The Justice Department has announced that it won’t pursue a criminal investigation of a dispute between the Senate Intelligence Committee and the
The announcement smoothes over a spat that may have complicated the long-delayed release of at least part of the committee’s report on the Bush administration’s interrogation of suspected terrorists after
All's well that ends well politically, but is Justice's decision to let the matter lie defensible as a matter of criminal law? It looks that way.
Fingers were pointing in both directions during this controversy. The CIA’s former acting general counsel had filed a criminal referral to the Justice Department after staffers on the Intelligence Committee allegedly gained access to an internal agency report about the detention and interrogation program. That infuriated committee the chairwoman, Sen.
For her part, Feinstein accused the agency of searching Senate computers containing not only agency documents but also the committee's notes. "I have grave concerns that the CIA search may well have violated the separation-of-powers principles," she said.
In deciding whether to pursue a criminal investigation of either the staffers or the agency, the Justice Department's concern shouldn't have been political peace but a determination of whether criminal law had been violated. But even by that standard, the circumstances of the interaction of the committee staff and the CIA in cyberspace seem sufficiently murky to caution against criminalizing the matter.

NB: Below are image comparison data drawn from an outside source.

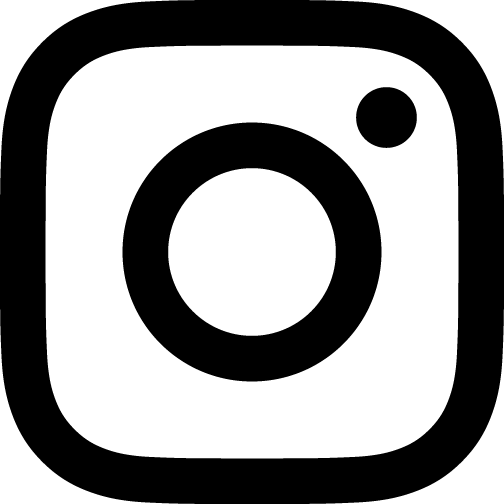
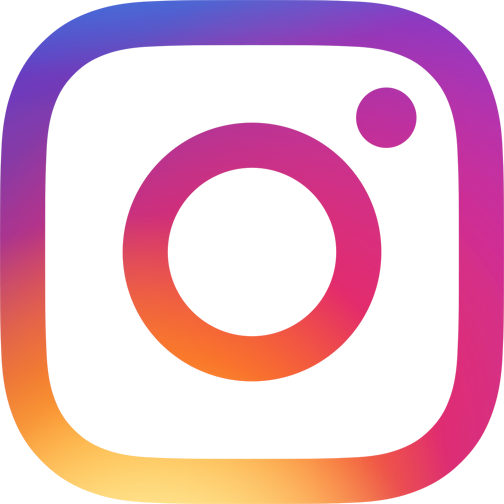
Redesign Instagram posts

diff --git a/src/components/Shared/InstagramPost.js b/src/components/Shared/InstagramPost.js
@@ -1,10 +1,39 @@
 import React, { PureComponent } from 'react'
 import { View, Image } from 'react-native'
 import styled from 'styled-components'
+import * as theme from './themes'
 import { Video } from 'expo'
 
-const StyledView = styled.View`
-  border-radius: 10px;
+const InstagramLogo = require('../../../assets/social-media/instagram.png')
+
+const AuthorInfo = styled.View`
+  height: 50px;
+  width: 100%;
+  padding: 0 20px;
+  display: flex;
+  flex-direction: row;
+  justify-content: flex-end;
+`
+
+const ProviderLogo = styled.Image`
+  height: 29px;
+  width: 29px;
+  margin: auto 0 auto auto;
+`
+
+const Content = styled.View`
+  display: flex;
+  width: 100%;
+  min-height: 50px;
+  padding: 10px 20px;
+`
+
+const ContentText = styled.Text`
+  font-size: 16px;
+  line-height: 22px;
+  font-weight: bold;
+  padding: 10px 0;
+  color: ${theme.primaryTextColor};
 `
 
 const StyledImage = styled(Image)`
@@ -12,15 +41,28 @@ const StyledImage = styled(Image)`
   height: 400px;
   display: flex;
   border-radius: 10px;
+  margin: 0 auto 10px auto;
 `
 
 const StyledVideo = styled(Video)`
   width: 100%;
   height: 400px;
   border-radius: 10px;
+  margin: 0 auto 10px auto;
 `
 
 class InstagramPost extends PureComponent {
+  constructor(props) {
+    super(props)
+    this.state = {
+      isExpanded: false
+    }
+  }
+
+  triggerExpand = () => {
+    this.setState({ isExpanded: !this.state.isExpanded })
+  }
+
   renderVideo = () => {
     const { url } = this.props.data.videos.standard_resolution
     return (
@@ -40,12 +82,30 @@ class InstagramPost extends PureComponent {
   }
 
   render() {
-    const { type } = this.props.data
+    const { data, data: { type } } = this.props
+    const { isExpanded } = this.state
+
+    let numOfLines = isExpanded ? 0 : 2
+
     return (
-      <StyledView>
-        { type === 'photo' && this.renderPhoto() }
-        { type === 'video' && this.renderVideo() }
-      </StyledView>
+      <View>
+        <AuthorInfo>
+          <ProviderLogo source={InstagramLogo} />
+        </AuthorInfo>
+        <Content>
+          { type === 'photo' && this.renderPhoto() }
+          { type === 'video' && this.renderVideo() }
+          {
+            data.caption &&
+            <ContentText
+              onPress={this.triggerExpand}
+              suppressHighlighting={true}
+              numberOfLines={numOfLines}>
+              {data.caption.text}
+            </ContentText>
+          }
+        </Content>
+      </View>
     )
   }
 }

diff --git a/src/components/Shared/TwitterPost.js b/src/components/Shared/TwitterPost.js
@@ -14,7 +14,7 @@ const AuthorInfo = styled.View`
   justify-content: space-between;
 `
 
-const TweetText = styled.View`
+const Content = styled.View`
   display: flex;
   width: 100%;
   min-height: 50px;
@@ -69,7 +69,7 @@ const External = styled.Text`
   color: #1B95E0;
 `
 
-const Content = styled.Text`
+const ContentText = styled.Text`
   font-size: 16px;
   line-height: 22px;
   font-weight: bold;
@@ -84,7 +84,7 @@ const TweetAvatar = styled.Image`
   border-radius: 18px;
 `
 
-const TwitterLogo = styled.Image`
+const ProviderLogo = styled.Image`
   height: 36px;
   width: 36px;
   margin: auto 0 auto auto;
@@ -206,14 +206,14 @@ const TwitterPost = props => {
             <Username>@{screen_name}</Username>
           </NamesContainer>
         </Linked>
-        <TwitterLogo source={TwitterLogoBlue} />
+        <ProviderLogo source={TwitterLogoBlue} />
       </AuthorInfo>
-      <TweetText>
+      <Content>
         {
           media &&
           <Photo source={{uri: media[0].media_url_https}} />
         }
-        <Content>
+        <ContentText>
           {
             hashtags.length > 0
             || user_mentions.length > 0
@@ -221,8 +221,8 @@ const TwitterPost = props => {
             ? transform(hashtags, user_mentions, media)
             : text
           }
-        </Content>
-      </TweetText>
+        </ContentText>
+      </Content>
       <Actions>
         <Permalink>
           View on Twitter

diff --git a/ThemedStacks.js b/ThemedStacks.js
@@ -31,8 +31,6 @@ import SettingsScreen from './src/components/Settings/Settings'
 import GreetingAvatar from './src/components/Shared/GreetingAvatar'
 import DarkModeSwitch from './src/components/Shared/DarkModeSwitch'
 const MergeIcon = require('./assets/branding/logo-short-colors.png')
-const SettingsIcon = require('./assets/settings.png')
-
 
 const HeaderButton = styled.Image`
   height: 25px;

diff --git a/src/components/Explore/Searchbox.js b/src/components/Explore/Searchbox.js
@@ -67,6 +67,7 @@ class Searchbox extends PureComponent {
           <IconClear
             name="ios-close-circle-outline"
             size={25}
+            suppressHighlighting={true}
             onPress={() => this.askQuery('')}
             color={`${palette.lightText}`} />
         }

So now that the committee and the CIA are friends again, fruitful discussions can presumably take place about the release of at least some portion of the committee's report, which by all accounts is a scalding indictment of the efficacy of waterboarding and other "enhanced interrogation" methods.
Considering that the report was approved by the committee in December 2012, it's about time.